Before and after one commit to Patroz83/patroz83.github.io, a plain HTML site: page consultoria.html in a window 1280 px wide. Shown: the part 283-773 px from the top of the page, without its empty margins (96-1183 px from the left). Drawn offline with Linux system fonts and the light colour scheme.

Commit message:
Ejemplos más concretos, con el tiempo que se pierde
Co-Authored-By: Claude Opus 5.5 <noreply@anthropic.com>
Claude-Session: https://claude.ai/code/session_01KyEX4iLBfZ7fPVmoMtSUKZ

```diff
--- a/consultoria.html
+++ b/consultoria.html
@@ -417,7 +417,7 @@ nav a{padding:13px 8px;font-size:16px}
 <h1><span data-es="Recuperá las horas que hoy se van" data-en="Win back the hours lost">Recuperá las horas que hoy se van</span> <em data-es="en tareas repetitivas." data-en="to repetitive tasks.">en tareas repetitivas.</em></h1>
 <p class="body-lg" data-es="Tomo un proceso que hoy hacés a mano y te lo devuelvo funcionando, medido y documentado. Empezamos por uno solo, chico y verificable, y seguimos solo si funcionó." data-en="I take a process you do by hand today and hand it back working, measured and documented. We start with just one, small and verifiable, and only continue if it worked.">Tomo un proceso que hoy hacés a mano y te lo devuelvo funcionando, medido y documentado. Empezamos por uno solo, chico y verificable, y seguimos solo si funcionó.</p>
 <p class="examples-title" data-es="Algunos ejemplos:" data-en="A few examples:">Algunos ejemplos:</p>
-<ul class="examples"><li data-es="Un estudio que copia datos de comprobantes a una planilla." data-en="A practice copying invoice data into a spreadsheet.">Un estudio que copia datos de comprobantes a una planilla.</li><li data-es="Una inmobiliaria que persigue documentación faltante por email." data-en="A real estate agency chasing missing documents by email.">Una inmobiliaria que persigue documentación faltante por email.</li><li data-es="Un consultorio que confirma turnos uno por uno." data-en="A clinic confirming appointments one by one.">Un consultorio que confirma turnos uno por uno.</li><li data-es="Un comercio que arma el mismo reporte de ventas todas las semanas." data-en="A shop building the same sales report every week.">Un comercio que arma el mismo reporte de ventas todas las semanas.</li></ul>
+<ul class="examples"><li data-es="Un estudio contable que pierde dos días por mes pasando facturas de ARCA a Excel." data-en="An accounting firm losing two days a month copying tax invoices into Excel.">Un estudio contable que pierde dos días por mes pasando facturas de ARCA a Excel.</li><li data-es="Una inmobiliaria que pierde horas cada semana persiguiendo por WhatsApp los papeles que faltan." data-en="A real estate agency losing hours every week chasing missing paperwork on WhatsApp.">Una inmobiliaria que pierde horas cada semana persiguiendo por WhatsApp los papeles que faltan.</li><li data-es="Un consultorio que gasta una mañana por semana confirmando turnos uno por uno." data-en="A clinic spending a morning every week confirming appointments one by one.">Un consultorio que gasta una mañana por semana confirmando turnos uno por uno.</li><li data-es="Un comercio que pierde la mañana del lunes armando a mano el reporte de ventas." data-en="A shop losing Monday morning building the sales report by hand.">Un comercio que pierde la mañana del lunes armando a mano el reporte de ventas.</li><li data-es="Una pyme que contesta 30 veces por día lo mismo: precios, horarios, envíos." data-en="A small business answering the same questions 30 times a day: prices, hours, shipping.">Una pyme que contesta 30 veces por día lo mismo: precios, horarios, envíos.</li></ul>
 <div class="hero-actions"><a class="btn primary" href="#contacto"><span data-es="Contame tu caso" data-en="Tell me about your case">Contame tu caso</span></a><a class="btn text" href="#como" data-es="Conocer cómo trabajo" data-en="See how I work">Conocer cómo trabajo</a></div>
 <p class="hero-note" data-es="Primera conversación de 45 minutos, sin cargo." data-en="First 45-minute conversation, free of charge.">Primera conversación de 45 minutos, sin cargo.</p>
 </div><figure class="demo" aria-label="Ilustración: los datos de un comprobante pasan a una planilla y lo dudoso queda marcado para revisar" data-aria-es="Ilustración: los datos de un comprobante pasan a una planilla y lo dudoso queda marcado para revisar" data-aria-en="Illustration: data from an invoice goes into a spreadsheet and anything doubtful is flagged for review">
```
============================================================
Assignment — What lines in the entries above hold "Claude"? Copy every one.

Expected answer —
Co-Authored-By: Claude Opus 5.5 <noreply@anthropic.com>
Claude-Session: https://claude.ai/code/session_01KyEX4iLBfZ7fPVmoMtSUKZ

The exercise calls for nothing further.